I'm about to start blogging a lot, y'all.
Yesterday, as a still relatively new resident of the D.C. Metropolitan area, I had the great privilege to march with about 1 million of my fellow humans. (Plus a few dogs.) The whole day was full of positivity, empowerment, and unity.
A little old lady in a wheelchair got on our Metro train on the way to the rally, and the whole car cheered.
A little girl got separated from her family in the Metro station on the way back, and the whole station cheered when she was found and escorted down the escalator.
We walked together, we stood together, we laughed together, we cheered together.
Today, I saw a post shared on Facebook by a woman listing her reasons for not marching. This, in and of itself, is fine with me. I can appreciate diversity in thought, unlike some elected officials. I cannot represent every woman in America. But then she starting writing things that got my blood boiling. Things along the lines of "We have it better here than lots of people around the world" and "You can't be victims and victors."
Please, friends, don't miss the point so badly.
This march was not about whining. This march was not about painting ourselves as victims. This march was not about comparison. This march was not even about changing the minds of those power-hungry individuals who have just taken power.
Just because we have been victimized by institutional sexism, racism, etc., does not mean that we are victims. We are so much more than that.
Just because we have been victimized by individual acts of violence, hatred, etc., does not mean that we are victims. We are so much more than that.

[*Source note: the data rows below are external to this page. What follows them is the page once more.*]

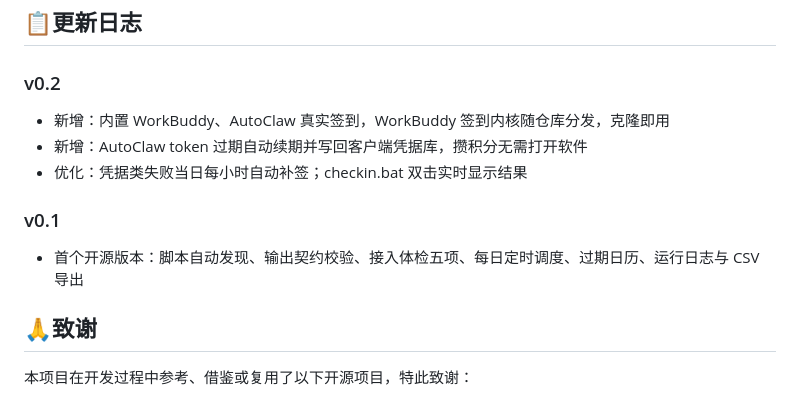
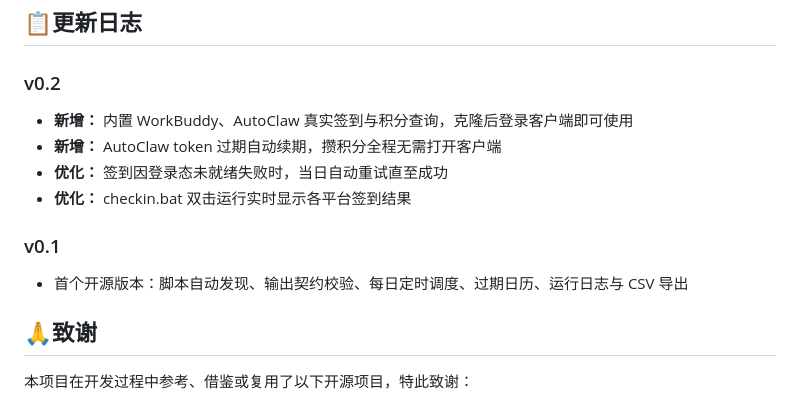
Before and after one commit to 5244DragonLin/claw-checkin, a Markdown page: README.md, the part around the change. Rendered like a GitHub page.

Commit message:
Fix: 修正 v0.2 更新日志格式与措辞

```diff
--- a/README.md
+++ b/README.md
@@ -246,13 +246,14 @@ claw-checkin/
 
 ### v0.2
 
-- 新增：内置 WorkBuddy、AutoClaw 真实签到，WorkBuddy 签到内核随仓库分发，克隆即用
-- 新增：AutoClaw token 过期自动续期并写回客户端凭据库，攒积分无需打开软件
-- 优化：凭据类失败当日每小时自动补签；checkin.bat 双击实时显示结果
+- **新增：** 内置 WorkBuddy、AutoClaw 真实签到与积分查询，克隆后登录客户端即可使用
+- **新增：** AutoClaw token 过期自动续期，攒积分全程无需打开客户端
+- **优化：** 签到因登录态未就绪失败时，当日自动重试直至成功
+- **优化：** checkin.bat 双击运行实时显示各平台签到结果
 
 ### v0.1
 
-- 首个开源版本：脚本自动发现、输出契约校验、接入体检五项、每日定时调度、过期日历、运行日志与 CSV 导出
+- 首个开源版本：脚本自动发现、输出契约校验、每日定时调度、过期日历、运行日志与 CSV 导出
 
 ## 🙏致谢
 
```
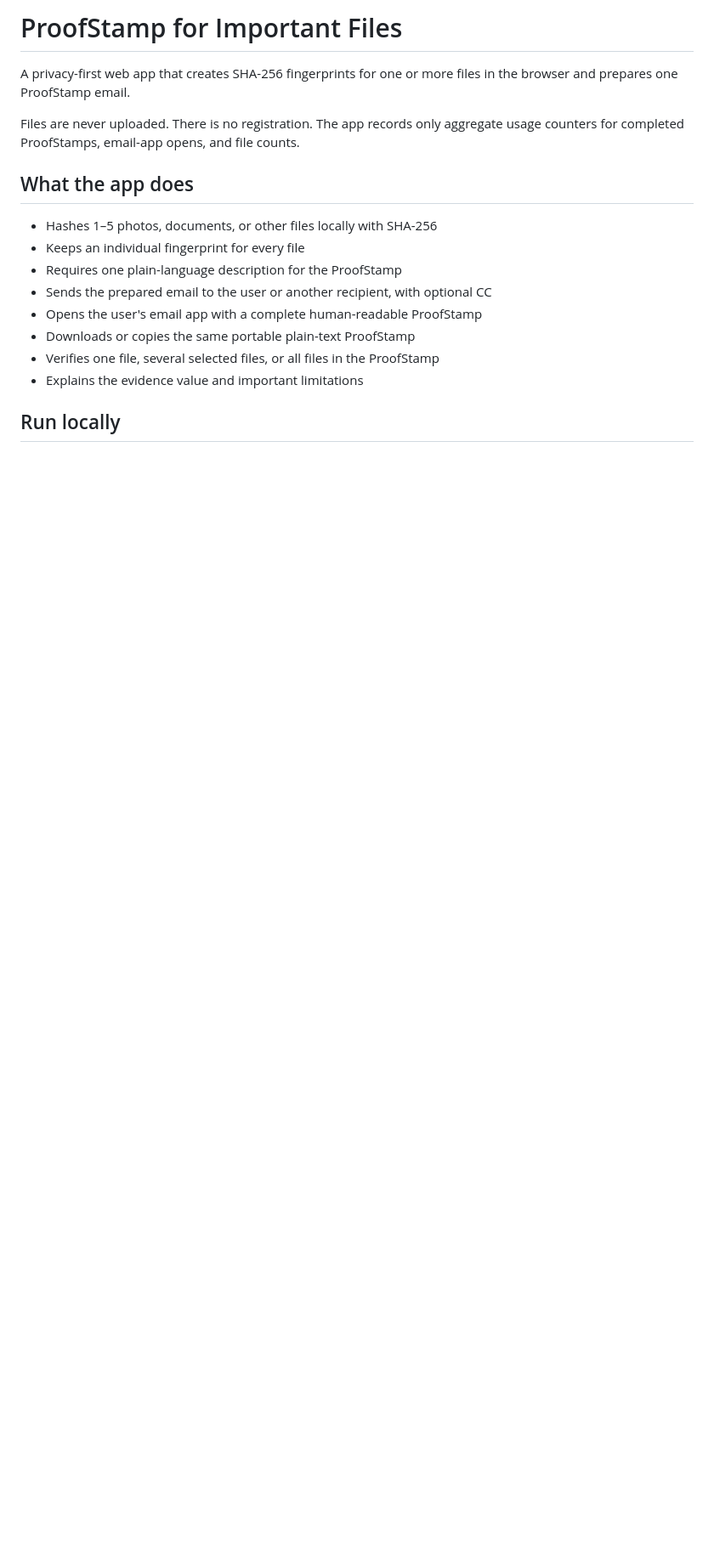
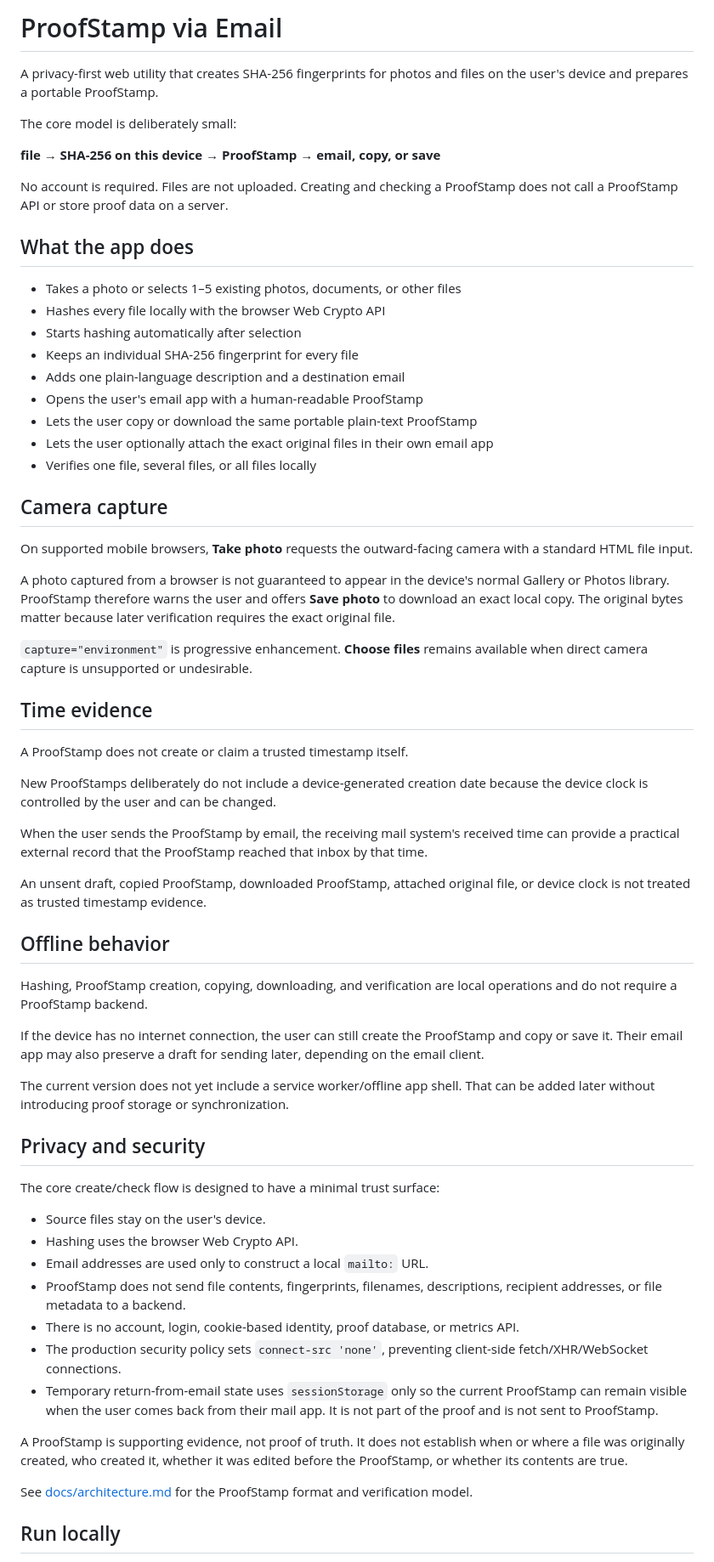
Before and after one commit to Proof-Stamp/emailapp, a Markdown page: README.md, the part around one of its changes. Shown at 85% size. Drawn GitHub-style; blank space fills up the shorter version.

Commit message:
Document Concept A local-only architecture

```diff
--- a/README.md
+++ b/README.md
@@ -1,19 +1,66 @@
-# ProofStamp for Important Files
+# ProofStamp via Email
 
-A privacy-first web app that creates SHA-256 fingerprints for one or more files in the browser and prepares one ProofStamp email.
+A privacy-first web utility that creates SHA-256 fingerprints for photos and files on the user's device and prepares a portable ProofStamp.
 
-Files are never uploaded. There is no registration. The app records only aggregate usage counters for completed ProofStamps, email-app opens, and file counts.
+The core model is deliberately small:
+
+**file → SHA-256 on this device → ProofStamp → email, copy, or save**
+
+No account is required. Files are not uploaded. Creating and checking a ProofStamp does not call a ProofStamp API or store proof data on a server.
 
 ## What the app does
 
-- Hashes 1–5 photos, documents, or other files locally with SHA-256
-- Keeps an individual fingerprint for every file
-- Requires one plain-language description for the ProofStamp
-- Sends the prepared email to the user or another recipient, with optional CC
-- Opens the user's email app with a complete human-readable ProofStamp
-- Downloads or copies the same portable plain-text ProofStamp
-- Verifies one file, several selected files, or all files in the ProofStamp
-- Explains the evidence value and important limitations
+- Takes a photo or selects 1–5 existing photos, documents, or other files
+- Hashes every file locally with the browser Web Crypto API
+- Starts hashing automatically after selection
+- Keeps an individual SHA-256 fingerprint for every file
+- Adds one plain-language description and a destination email
+- Opens the user's email app with a human-readable ProofStamp
+- Lets the user copy or download the same portable plain-text ProofStamp
+- Lets the user optionally attach the exact original files in their own email app
+- Verifies one file, several files, or all files locally
+
+## Camera capture
+
+On supported mobile browsers, **Take photo** requests the outward-facing camera with a standard HTML file input.
+
+A photo captured from a browser is not guaranteed to appear in the device's normal Gallery or Photos library. ProofStamp therefore warns the user and offers **Save photo** to download an exact local copy. The original bytes matter because later verification requires the exact original file.
+
+`capture="environment"` is progressive enhancement. **Choose files** remains available when direct camera capture is unsupported or undesirable.
+
+## Time evidence
+
+A ProofStamp does not create or claim a trusted timestamp itself.
+
+New ProofStamps deliberately do not include a device-generated creation date because the device clock is controlled by the user and can be changed.
+
+When the user sends the ProofStamp by email, the receiving mail system's received time can provide a practical external record that the ProofStamp reached that inbox by that time.
+
+An unsent draft, copied ProofStamp, downloaded ProofStamp, attached original file, or device clock is not treated as trusted timestamp evidence.
+
+## Offline behavior
+
+Hashing, ProofStamp creation, copying, downloading, and verification are local operations and do not require a ProofStamp backend.
+
+If the device has no internet connection, the user can still create the ProofStamp and copy or save it. Their email app may also preserve a draft for sending later, depending on the email client.
+
+The current version does not yet include a service worker/offline app shell. That can be added later without introducing proof storage or synchronization.
+
+## Privacy and security
+
+The core create/check flow is designed to have a minimal trust surface:
+
+- Source files stay on the user's device.
+- Hashing uses the browser Web Crypto API.
+- Email addresses are used only to construct a local `mailto:` URL.
+- ProofStamp does not send file contents, fingerprints, filenames, descriptions, recipient addresses, or file metadata to a backend.
+- There is no account, login, cookie-based identity, proof database, or metrics API.
+- The production security policy sets `connect-src 'none'`, preventing client-side fetch/XHR/WebSocket connections.
+- Temporary return-from-email state uses `sessionStorage` only so the current ProofStamp can remain visible when the user comes back from their mail app. It is not part of the proof and is not sent to ProofStamp.
+
+A ProofStamp is supporting evidence, not proof of truth. It does not establish when or where a file was originally created, who created it, whether it was edited before the ProofStamp, or whether its contents are true.
+
+See [docs/architecture.md](docs/architecture.md) for the ProofStamp format and verification model.
 
 ## Run locally
 
```
Also changed, not shown: other parts of README.md (+8 -47 lines).
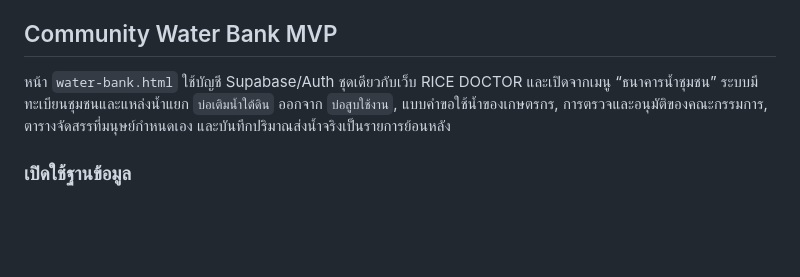
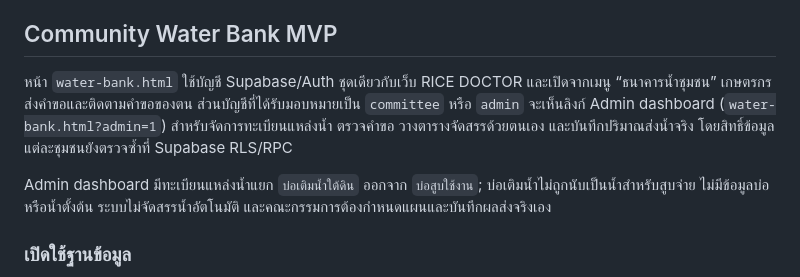
Before and after one commit to PongpornFunfuang/rice-doctor, a Markdown page: README.md, the part around the change. Drawn GitHub-style; blank space fills up the shorter version.

Commit message:
Add committee Water Bank admin dashboard

```diff
--- a/README.md
+++ b/README.md
@@ -60,7 +60,9 @@
 
 ## Community Water Bank MVP
 
-หน้า `water-bank.html` ใช้บัญชี Supabase/Auth ชุดเดียวกับเว็บ RICE DOCTOR และเปิดจากเมนู “ธนาคารน้ำชุมชน” ระบบมีทะเบียนชุมชนและแหล่งน้ำแยก `บ่อเติมน้ำใต้ดิน` ออกจาก `บ่อสูบใช้งาน`, แบบคำขอใช้น้ำของเกษตรกร, การตรวจและอนุมัติของคณะกรรมการ, ตารางจัดสรรที่มนุษย์กำหนดเอง และบันทึกปริมาณส่งน้ำจริงเป็นรายการย้อนหลัง
+หน้า `water-bank.html` ใช้บัญชี Supabase/Auth ชุดเดียวกับเว็บ RICE DOCTOR และเปิดจากเมนู “ธนาคารน้ำชุมชน” เกษตรกรส่งคำขอและติดตามคำขอของตน ส่วนบัญชีที่ได้รับมอบหมายเป็น `committee` หรือ `admin` จะเห็นลิงก์ Admin dashboard (`water-bank.html?admin=1`) สำหรับจัดการทะเบียนแหล่งน้ำ ตรวจคำขอ วางตารางจัดสรรด้วยตนเอง และบันทึกปริมาณส่งน้ำจริง โดยสิทธิ์ข้อมูลแต่ละชุมชนยังตรวจซ้ำที่ Supabase RLS/RPC
+
+Admin dashboard มีทะเบียนแหล่งน้ำแยก `บ่อเติมน้ำใต้ดิน` ออกจาก `บ่อสูบใช้งาน`; บ่อเติมน้ำไม่ถูกนับเป็นน้ำสำหรับสูบจ่าย ไม่มีข้อมูลบ่อหรือน้ำตั้งต้น ระบบไม่จัดสรรน้ำอัตโนมัติ และคณะกรรมการต้องกำหนดแผนและบันทึกผลส่งจริงเอง
 
 ### เปิดใช้ฐานข้อมูล
 
```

I march because I am proud to be a Christian and a feminist.
I march because "better" does not equal "solved or "erased." I won't be satisfied with the system getting better. I want the status quo overturned. (We're all living the reaction to our progress - electing a black man as our President, and trying to elect a woman - the racist/sexist minority came out of the woodwork and stole away the Republican party.)
I march because I resist authoritarianism.
I march because no one in a developed country should die from a treatable disease.
I march because I believe black people should be treated as people. And immigrants. And people with disabilities. If you're human, I want you to be treated as a person.
I march because I want to decrease the number of abortions. However, I realize that the best way to do so is with education and birth control, not banning potentially life-saving procedures.
I march because Black Lives Matter.
I march because I believe education is a good thing. Ignorance is bad. (And I believe not having a college degree does not make you automatically ignorant. Bill Gates dropped out of college, right? Self-education is just as important as schooling.)
I march because injustice anywhere is a threat to justice everywhere.
I march because I want girls to be able to be scientists and I want boys to be able to be teachers. For girls to be ambitious and boys to be gentle. For girls and boys to have the same opportunities and self-esteem.
I march because transgender people are attacked for using a bathroom.
I march because corporations should not be more important than their workers.
I march because the homophobic agenda is killing people. (Compared to the gay agenda which results in more sinister things like weddings, hugs, and rainbows.)
I march because this country has got to stop violating Native Americans and their sacred lands.
I march because the school to prison pipeline disgusts me.
I march because this is not normal. If it becomes normal, then we have lost. Not democrats. If people like Trump win, democracy loses. (Have you noticed that Russia can't get Putin out of power now that he has it? Remember how Hitler did that? If we give an inch, they will take a mile.)
I march because I reject a policy of appeasement. I will not let the haters come for my LGBTQ, Muslim, Latino, black, differently abled neighbors. I won't wait for them to come for me before I act.
I march because I believe in community. The only time I have ever felt unsafe in my new neighborhood was walking home the night after the election. I kept checking over my shoulder for an emboldened, misogynist white supremacist. Thankfully, the next day I dropped by the White House at the end of an Immigrant's Rights rally and remembered that I live in a safe place, a place where people join together "sin miedo."
I march because I have so many friends who do have to deal with the white supremacists.
I march because a "great" America does not include Jim Crow laws, lynching, voter suppression, reduced opportunities for women, unsafe abortions, and people going bankrupt to pay medical bills.
I march because I care.
And no amount of fascism is going to make me stop caring. No amount of apathy is going to stop me.
So I continue to march.